Without a doubt one of the most inspiring stories to emerge from the pandemic is how the Preston communities mobilized to protect residents from infection. I spoke with Dr. David Haase, Sharon Davis-Murdoch and Archie Beals, three people who are closely involved, about this and other community initiatives, the role of the government, tomorrow’s town hall on the vaccine, and related matters. Casting a shadow on the entire conversation: what is the role of systemic racism in all this?
The Health Association of African Nova Scotians (HAAC) is inviting you to a Town Hall on the impact of the COVID-19 vaccine and the Black community.
Judy Haiven on what she learned teaching a two-day workshop on sexual harassment and sexual assault to new RCMP recruits in Regina in the nineties. It didn’t go well…
Raymond Sheppard on the racist mob attack at Capitol Hill, the instigators fanning the flames, and how Canada isn’t all that different.
What happens when a Mi’kmaw and settler university student share car rides on their way to university and other places? They talk, and the settler learns some hard lessons. “First check your privilege. I mean really check your privilege. Ask yourself, why is your privilege so hard to see?”

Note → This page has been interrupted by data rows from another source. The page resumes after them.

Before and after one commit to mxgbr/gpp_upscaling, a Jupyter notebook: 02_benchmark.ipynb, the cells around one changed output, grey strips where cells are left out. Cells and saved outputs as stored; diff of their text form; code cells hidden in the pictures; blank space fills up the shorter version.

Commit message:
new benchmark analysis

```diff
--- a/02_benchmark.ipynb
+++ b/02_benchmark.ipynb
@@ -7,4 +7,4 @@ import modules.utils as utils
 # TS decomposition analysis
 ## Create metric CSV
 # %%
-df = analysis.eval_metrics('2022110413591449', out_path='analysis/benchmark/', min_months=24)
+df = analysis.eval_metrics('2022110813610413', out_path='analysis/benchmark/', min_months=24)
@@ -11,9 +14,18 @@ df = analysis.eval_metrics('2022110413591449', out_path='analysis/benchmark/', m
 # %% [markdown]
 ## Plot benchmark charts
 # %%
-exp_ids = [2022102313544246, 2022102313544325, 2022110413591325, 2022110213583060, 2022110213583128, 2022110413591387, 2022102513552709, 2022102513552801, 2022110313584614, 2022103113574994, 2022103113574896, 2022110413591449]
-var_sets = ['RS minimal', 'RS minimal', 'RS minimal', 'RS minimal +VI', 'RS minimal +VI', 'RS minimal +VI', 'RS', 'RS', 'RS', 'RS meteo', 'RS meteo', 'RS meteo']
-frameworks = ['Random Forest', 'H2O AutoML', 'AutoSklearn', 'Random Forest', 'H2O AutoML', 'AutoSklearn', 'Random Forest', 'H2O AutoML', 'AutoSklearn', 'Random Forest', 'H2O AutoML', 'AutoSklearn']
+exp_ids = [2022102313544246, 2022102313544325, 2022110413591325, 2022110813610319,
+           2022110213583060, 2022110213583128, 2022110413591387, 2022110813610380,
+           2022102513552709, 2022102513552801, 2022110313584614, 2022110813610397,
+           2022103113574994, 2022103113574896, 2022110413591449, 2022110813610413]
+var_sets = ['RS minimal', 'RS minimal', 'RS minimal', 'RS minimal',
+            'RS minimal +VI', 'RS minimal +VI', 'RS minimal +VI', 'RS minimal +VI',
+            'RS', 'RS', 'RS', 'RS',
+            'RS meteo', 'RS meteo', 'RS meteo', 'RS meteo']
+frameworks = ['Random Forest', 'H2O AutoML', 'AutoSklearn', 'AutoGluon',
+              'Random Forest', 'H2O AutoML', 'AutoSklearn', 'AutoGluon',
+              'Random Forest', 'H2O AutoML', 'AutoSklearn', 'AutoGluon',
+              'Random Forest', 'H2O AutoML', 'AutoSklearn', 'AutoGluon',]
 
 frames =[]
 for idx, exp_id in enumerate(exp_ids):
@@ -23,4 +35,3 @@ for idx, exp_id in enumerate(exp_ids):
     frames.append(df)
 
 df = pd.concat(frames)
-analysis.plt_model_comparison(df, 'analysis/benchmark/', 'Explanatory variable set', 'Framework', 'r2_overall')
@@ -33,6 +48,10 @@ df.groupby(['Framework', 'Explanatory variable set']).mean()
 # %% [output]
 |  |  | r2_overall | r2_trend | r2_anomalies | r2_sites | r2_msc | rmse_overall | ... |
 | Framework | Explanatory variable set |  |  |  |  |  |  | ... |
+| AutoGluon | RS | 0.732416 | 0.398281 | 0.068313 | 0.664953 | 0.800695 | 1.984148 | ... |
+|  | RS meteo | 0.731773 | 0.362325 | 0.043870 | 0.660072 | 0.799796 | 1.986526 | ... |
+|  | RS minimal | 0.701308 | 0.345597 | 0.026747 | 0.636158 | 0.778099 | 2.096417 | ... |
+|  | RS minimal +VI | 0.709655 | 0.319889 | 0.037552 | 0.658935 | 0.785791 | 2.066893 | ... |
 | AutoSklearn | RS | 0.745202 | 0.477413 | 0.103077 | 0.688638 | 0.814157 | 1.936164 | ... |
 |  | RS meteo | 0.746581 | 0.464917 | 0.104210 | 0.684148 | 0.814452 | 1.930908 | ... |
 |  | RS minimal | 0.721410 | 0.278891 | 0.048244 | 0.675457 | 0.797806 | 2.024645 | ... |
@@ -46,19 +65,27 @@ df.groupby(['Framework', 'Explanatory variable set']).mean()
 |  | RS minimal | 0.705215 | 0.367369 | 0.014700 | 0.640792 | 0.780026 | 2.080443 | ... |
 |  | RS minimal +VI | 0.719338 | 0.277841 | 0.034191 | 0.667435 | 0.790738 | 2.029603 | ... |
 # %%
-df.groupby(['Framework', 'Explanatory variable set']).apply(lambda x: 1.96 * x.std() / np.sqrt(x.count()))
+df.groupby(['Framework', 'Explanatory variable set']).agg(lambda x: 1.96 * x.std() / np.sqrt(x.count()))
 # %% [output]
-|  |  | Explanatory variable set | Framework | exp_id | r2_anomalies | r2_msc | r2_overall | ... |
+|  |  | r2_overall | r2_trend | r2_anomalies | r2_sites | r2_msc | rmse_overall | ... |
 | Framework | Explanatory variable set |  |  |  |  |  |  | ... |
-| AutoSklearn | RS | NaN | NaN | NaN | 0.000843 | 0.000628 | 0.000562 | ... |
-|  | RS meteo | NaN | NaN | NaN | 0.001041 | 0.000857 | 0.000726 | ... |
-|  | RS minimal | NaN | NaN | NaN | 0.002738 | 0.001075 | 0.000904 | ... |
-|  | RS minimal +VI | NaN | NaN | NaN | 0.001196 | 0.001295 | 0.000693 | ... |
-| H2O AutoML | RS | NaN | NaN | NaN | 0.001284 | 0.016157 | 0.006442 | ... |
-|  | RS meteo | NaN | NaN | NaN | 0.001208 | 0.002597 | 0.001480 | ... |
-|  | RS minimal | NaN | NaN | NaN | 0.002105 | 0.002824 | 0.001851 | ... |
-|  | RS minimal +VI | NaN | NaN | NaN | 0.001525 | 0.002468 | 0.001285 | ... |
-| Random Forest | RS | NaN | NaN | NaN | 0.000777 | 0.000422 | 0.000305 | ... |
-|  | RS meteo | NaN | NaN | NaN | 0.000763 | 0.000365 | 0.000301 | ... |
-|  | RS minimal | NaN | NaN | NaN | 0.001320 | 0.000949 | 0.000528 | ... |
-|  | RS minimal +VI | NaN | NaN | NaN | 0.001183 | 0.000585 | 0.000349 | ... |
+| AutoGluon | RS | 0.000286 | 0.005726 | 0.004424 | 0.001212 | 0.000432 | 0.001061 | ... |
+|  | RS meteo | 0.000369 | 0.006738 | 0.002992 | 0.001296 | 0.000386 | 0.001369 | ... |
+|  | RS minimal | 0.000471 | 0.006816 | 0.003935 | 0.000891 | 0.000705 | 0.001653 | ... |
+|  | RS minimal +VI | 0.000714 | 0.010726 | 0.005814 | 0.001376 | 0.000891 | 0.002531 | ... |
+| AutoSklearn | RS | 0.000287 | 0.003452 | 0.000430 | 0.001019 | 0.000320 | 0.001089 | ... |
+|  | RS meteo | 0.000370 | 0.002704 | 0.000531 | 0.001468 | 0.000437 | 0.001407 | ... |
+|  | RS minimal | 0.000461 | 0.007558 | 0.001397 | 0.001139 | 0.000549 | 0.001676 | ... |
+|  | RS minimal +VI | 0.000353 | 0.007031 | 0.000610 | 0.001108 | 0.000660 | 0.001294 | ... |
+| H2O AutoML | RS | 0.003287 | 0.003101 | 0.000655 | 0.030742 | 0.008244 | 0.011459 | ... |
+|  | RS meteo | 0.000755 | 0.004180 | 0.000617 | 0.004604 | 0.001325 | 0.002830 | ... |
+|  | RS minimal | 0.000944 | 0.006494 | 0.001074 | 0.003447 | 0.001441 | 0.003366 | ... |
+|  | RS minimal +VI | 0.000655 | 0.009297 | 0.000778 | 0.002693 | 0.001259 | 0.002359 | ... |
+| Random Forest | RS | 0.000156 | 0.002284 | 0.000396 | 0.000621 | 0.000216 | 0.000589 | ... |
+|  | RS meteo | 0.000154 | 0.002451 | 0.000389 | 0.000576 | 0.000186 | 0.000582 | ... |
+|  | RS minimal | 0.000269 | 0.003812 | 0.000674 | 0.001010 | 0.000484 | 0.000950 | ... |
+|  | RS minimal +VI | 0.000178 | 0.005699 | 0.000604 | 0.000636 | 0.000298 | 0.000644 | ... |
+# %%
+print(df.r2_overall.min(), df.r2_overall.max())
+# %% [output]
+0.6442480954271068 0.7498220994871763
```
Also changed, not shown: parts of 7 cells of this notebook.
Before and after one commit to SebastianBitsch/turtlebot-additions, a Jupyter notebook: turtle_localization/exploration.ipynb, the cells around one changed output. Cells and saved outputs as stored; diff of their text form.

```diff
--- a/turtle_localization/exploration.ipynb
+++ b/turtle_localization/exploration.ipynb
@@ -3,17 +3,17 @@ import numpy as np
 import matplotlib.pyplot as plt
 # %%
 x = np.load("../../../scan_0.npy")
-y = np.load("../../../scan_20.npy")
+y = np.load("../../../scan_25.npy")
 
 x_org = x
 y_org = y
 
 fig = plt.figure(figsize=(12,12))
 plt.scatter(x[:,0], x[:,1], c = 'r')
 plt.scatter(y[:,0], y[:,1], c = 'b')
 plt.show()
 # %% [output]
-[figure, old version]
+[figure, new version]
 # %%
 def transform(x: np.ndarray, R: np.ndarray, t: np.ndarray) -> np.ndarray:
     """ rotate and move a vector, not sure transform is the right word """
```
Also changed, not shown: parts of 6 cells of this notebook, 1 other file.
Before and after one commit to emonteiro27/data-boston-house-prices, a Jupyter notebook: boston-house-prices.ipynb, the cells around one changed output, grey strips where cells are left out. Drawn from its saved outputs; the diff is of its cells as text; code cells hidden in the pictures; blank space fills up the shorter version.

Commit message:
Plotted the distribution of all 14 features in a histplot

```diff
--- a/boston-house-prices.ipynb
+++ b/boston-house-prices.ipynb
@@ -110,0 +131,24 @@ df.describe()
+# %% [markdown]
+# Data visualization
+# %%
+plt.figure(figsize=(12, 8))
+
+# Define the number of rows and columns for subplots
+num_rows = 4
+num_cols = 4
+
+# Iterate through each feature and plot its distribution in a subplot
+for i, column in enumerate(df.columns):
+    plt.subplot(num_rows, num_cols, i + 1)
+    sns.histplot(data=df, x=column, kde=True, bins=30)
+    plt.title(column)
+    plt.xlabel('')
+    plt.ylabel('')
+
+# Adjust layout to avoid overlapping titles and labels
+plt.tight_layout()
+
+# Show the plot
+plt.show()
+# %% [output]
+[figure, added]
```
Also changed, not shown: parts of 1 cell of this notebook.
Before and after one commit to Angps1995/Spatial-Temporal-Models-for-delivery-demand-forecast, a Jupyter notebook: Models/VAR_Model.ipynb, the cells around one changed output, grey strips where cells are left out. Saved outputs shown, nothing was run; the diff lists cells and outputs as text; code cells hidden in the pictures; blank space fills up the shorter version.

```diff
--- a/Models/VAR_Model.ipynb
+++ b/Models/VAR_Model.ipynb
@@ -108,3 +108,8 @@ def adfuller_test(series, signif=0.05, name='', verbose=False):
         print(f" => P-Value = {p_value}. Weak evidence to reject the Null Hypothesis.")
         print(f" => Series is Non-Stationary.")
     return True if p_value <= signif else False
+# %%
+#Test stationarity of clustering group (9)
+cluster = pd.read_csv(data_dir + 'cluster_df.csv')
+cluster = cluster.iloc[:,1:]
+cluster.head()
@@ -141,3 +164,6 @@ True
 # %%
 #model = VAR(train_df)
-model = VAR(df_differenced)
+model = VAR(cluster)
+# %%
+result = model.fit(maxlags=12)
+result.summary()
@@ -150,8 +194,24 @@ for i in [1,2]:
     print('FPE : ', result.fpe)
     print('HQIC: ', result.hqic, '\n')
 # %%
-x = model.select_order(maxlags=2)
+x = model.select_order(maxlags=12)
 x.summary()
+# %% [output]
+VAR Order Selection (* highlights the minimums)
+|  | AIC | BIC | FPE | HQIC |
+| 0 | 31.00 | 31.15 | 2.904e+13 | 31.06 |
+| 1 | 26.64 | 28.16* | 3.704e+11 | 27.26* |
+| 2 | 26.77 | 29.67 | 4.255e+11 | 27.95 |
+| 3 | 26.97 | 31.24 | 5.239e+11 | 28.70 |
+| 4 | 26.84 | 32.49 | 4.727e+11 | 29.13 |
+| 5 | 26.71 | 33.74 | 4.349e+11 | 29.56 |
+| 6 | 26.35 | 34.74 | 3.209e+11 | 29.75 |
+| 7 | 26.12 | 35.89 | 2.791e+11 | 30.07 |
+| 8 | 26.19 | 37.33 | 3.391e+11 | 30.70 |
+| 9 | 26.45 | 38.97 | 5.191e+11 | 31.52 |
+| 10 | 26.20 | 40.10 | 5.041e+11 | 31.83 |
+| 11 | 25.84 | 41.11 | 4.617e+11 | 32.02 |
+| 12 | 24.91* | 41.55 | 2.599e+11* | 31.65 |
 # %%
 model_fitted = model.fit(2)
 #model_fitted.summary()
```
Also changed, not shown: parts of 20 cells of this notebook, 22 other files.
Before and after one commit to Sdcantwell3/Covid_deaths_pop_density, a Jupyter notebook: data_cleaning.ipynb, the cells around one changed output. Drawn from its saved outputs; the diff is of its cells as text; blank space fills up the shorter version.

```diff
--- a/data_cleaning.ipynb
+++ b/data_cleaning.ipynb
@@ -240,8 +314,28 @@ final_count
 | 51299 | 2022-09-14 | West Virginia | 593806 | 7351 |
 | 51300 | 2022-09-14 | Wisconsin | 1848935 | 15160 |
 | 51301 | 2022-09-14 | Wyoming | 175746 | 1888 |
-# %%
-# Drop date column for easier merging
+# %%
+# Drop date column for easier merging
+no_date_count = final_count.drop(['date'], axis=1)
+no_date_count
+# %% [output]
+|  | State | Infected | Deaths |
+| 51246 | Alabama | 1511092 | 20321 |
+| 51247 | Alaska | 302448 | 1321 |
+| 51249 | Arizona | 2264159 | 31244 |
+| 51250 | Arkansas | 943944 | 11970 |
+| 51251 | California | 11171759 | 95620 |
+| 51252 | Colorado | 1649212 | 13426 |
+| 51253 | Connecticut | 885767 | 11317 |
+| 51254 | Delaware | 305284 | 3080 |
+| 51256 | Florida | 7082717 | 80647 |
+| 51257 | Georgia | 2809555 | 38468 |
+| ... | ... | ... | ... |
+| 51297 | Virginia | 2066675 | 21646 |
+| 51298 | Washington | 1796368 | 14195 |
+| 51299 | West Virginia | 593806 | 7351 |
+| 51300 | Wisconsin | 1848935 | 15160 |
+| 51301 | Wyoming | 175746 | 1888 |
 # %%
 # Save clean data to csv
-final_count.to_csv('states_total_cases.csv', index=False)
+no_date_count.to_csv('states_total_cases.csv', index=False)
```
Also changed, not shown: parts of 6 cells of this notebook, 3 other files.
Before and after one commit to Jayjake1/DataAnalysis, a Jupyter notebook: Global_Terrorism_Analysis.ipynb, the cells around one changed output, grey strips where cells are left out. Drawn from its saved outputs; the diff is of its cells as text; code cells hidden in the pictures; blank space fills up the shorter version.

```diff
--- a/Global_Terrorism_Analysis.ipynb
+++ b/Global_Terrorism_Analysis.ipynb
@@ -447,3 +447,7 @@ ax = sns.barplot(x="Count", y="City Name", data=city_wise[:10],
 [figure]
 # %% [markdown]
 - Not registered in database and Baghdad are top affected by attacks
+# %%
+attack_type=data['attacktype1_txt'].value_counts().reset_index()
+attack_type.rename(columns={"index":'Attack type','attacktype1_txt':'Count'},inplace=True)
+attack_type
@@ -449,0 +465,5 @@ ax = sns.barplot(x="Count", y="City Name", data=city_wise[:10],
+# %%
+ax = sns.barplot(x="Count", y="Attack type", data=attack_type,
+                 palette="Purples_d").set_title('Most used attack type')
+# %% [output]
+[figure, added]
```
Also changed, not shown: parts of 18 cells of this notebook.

Elise Harding-Davis: “More times than I can count I have listened to and read, “Those were different or confusing times”, or, “Slavery wasn’t my fault, so why should I have to apologize for what my ancestors/others where responsible for that systemic racism”. You, I and the rest of the world now know better, but shameless buck-passing continues.”